Out of the six primary principles, the prime minister has assured to carefully consider the impact of potential trade deals on the UK’s domestic agriculture (see Australia, NZ deals).

Furthermore, he pledged to secure safeguards for sensitive products, “including, where appropriate, through permanent quotas.”

“Without exception, we will persist in upholding food standards in the UK under all current and future free-trade agreements,” he stressed.

Sunak also declared categorically, “There will be no chlorinated chicken or hormone-treated beef in the UK market. Not now, not ever.”

Mr Sunak further promised to “preserve our capacity to uphold high environmental, animal welfare, and food standards in new trade agreements.” He cited the existing UK bans on sow stalls and battery cages as instances of the UK’s commitment to superior standards.

The updated package also now offers £2mn to enhance the UK’s participation in international trade fairs, the nomination of five additional agri-food attachés globally, and a tailored £1mn fund for dairy exporters.

Additional measures

  1. The government’s announcement includes several other measures that, according to Mr. Sunak, will fortify food security and foster resilience. These include:
  2. A provision of up to £30 million to promote the use of precision breeding technologies
  3. The initiation of new reviews on supply chain fairness for the horticulture and egg sectors (expanding on the ongoing reviews for pigs and dairy)
  4. A pledge to issue 45,000 visas for foreign workers in the horticulture industry in 2024
  5. Assurance that the Groceries Code Adjudicator will remain independent from the Competition and Markets Authority
  6. Plans to expand the EU Fruit and Vegetable Producer Organisation Scheme when it concludes in 2026
  7. The relaxation of planning regulations to stimulate the construction of new glasshouses and encourage farm diversifications
  8. A push to expedite work on water supply infrastructure.

FERN’s Take

Whilst the government’s announcement of extensive measures aimed at bolstering the UK agriculture sector, detailed at the recent UK Farm to Fork Summit, may initially seem encouraging, one must approach it with a degree of prudent scepticism. As an organisation focused on the future economic viability of rural communities, the Future Economic Rural Network recognises that the devil, as always, is in the detail. For instance, the £30 million pledge towards precision breeding technologies, while appearing substantial, must be proportionate to the scale of the sector’s needs and effectively distributed to generate tangible impact.

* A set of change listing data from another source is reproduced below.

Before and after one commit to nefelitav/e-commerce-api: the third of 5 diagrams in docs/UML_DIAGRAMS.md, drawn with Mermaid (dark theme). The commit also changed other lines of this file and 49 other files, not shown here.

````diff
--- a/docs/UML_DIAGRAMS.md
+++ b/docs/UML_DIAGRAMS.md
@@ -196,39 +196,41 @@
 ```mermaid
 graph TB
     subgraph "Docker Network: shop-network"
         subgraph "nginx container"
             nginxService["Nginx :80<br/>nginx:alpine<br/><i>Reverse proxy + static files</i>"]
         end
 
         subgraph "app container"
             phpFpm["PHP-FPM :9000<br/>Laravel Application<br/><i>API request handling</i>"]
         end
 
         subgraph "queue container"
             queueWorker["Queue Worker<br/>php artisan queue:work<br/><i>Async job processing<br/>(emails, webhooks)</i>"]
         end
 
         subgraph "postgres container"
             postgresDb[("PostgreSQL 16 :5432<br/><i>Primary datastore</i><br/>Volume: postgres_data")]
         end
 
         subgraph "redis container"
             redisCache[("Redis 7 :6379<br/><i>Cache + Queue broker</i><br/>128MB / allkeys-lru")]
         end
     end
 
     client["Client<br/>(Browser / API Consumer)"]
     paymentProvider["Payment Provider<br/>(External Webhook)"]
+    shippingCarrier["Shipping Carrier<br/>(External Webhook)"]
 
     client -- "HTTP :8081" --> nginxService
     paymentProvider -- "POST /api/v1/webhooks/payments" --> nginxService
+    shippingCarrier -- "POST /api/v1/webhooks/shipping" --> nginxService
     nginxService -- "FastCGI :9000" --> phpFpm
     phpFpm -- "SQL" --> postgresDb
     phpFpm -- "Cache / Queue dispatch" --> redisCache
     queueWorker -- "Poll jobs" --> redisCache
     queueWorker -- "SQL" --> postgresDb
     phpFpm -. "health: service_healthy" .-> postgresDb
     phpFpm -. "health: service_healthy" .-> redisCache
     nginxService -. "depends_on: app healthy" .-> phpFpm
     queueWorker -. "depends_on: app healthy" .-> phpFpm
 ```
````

Similarly, while the assurance of 45,000 visas for overseas horticulture workers in 2024 may temporarily relieve labour shortages, it does little to address the root cause of the issue or offer a long-term, sustainable solution. Moreover, the promise to maintain food standards under all future free-trade agreements is commendable, yet without a robust and transparent system for monitoring and enforcing these standards, it remains simply a promise. Thus, while we welcome the government’s focus on the agriculture sector, we emphasise the need for clear, concrete, and sustainable action plans rather than mere tokenistic gestures.